Then there is the poetry, which brings home the realization of how few films have ever dealt with poets and their work. Effectively establishing herself as an onscreen proxy for most viewers, Fanny early on confesses to Keats that “poems are a strain to work out,” but then volunteers to take lessons in poetry appreciation, which allows Keats to recommend an emotional, impressionistic reaction rather than an intellectual one. Writing her screenplay in a way that plainly speaks of another era and yet comes across as natural and unaffected, Campion works in snippets of Keats’ work at relevant moments, even under the end credits.

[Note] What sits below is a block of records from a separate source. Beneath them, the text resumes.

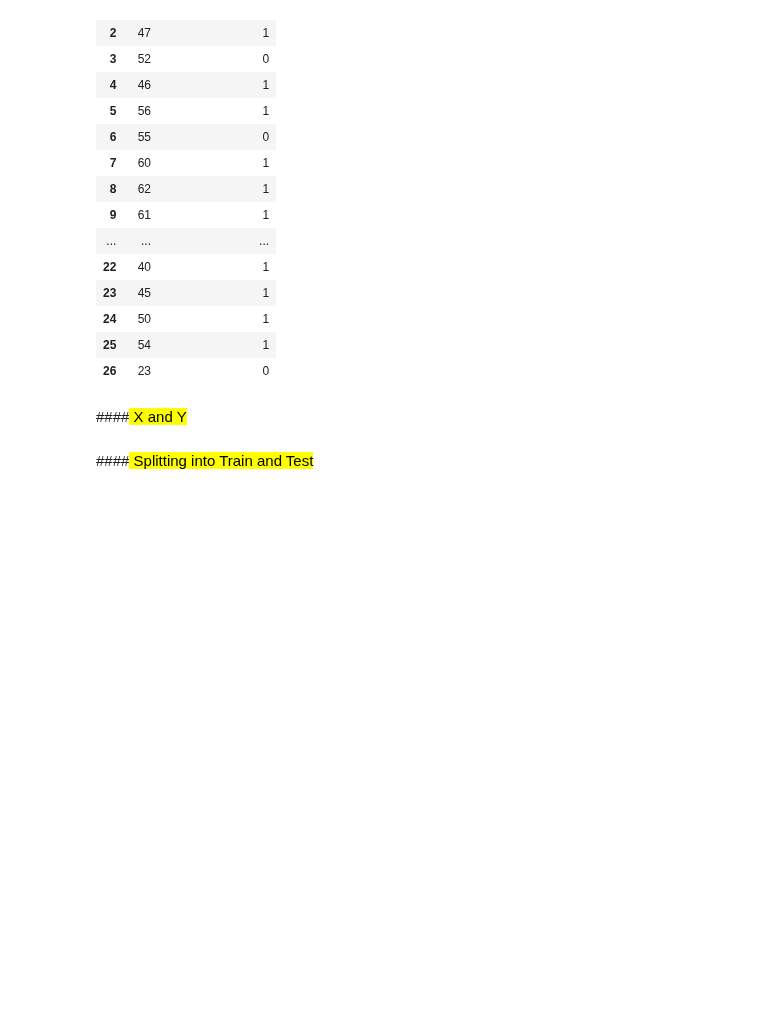
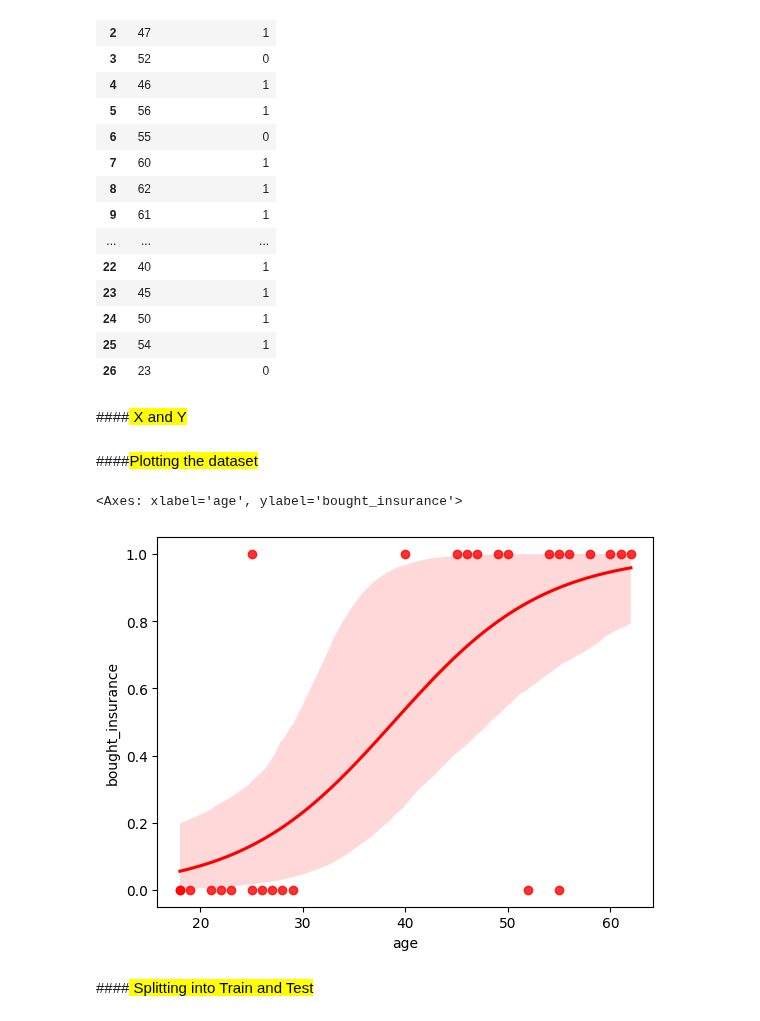
Before and after one commit to Prerak1310/FOML, a Jupyter notebook: LogisticRegression.ipynb, the cells around one changed output. Saved outputs shown, nothing was run; the diff lists cells and outputs as text; code cells hidden in the pictures; blank space fills up the shorter version.

```diff
--- a/LogisticRegression.ipynb
+++ b/LogisticRegression.ipynb
@@ -30,6 +30,15 @@ insurance_dataset
 import numpy as np
 X = np.array(insurance_dataset['age']).reshape(-1,1)
 y = np.array(insurance_dataset['bought_insurance']).reshape(-1,1)
+# %% [markdown]
+####<mark>Plotting the dataset</mark>
+# %%
+from matplotlib import pyplot as plt
+import seaborn as sns
+sns.regplot(x=insurance_dataset['age'],y=insurance_dataset['bought_insurance'],data = insurance_dataset, logistic=True,color='red')
+# %% [output]
+<Axes: xlabel='age', ylabel='bought_insurance'>
+[figure, added]
 # %% [markdown]
 ####<mark> Splitting into Train and Test </mark>
 # %%
```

Although he makes a point of articulating his perplexed attitude about women, the slim, dreamily attractive Keats is clearly captivated by Fanny, who stands out by virtue of the direct gaze with which she meets all people and predicaments. All the same, she can scarcely throw off the constraints of family expectations and social norms, just as Keats feels unable and even unqualified to pursue a proper courtship with Fanny due to his poverty and lack of prospects.
For these and other reasons, which initially include the fatal (and foreshadowing) illness of Keats’ brother Tom and persistently involve Brown’s interference and the poet’s periodic absences, the great romance blossoms very slowly. Even at its height, it is physically expressed only by gentle kissing and caressing; actual consummation is not in the cards, and Campion stringently avoids even so much as a grand clinch or music-swelled embrace, permitting the emotions to be expressed largely through letters and verse.
Keats, who feels himself “dissolving” in his love for Fanny, also begins to dissipate physically from tuberculosis. Advised to move to a warmer climate, he decamps for Italy, where he succumbs. Rightly judging that, like the act of writing, endless coughing up of blood does not make for very edifying viewing, Campion conveys the climactic information as Fanny learns it, to palpably convulsive effect.
With brown hair pulled tightly back and a tad more filled out than before, Cornish is made to look plainer than she actually is, which better emphasizes the importance of Fanny’s character for Keats. The majority of her performance’s success rests in her eyes, which are remarked upon by Brown for their amber hue and which, one senses, see and process so much. All of Campion’s films center upon strong, complicated women, and Cornish’s Fanny takes her place among the most memorable of them.
What’s missing is an equally compelling sense of Keats’ singular attributes. Everything one reads about the poet emphasizes his extreme sensitivity to nature and his almost swooning reaction to sensory stimuli. While these qualities are embedded in the filmmaking here, most particularly in the work of production and costume designer Janet Patterson and cinematographer Greig Fraser (who previously shot the shorts “The Water Diary” and “The Lady Bug” for Campion), they are not so evident in the writing of Keats’ character or in the performance of Whishaw, which is appealing but not nearly as trenchant as that of his co-star.
Schneider’s oozing presence as Brown creates a constant sense of unease for Fanny, while Martin is entirely winning presence as Fanny’s redheaded little sister. Mark Bradshaw’s score reps a major plus.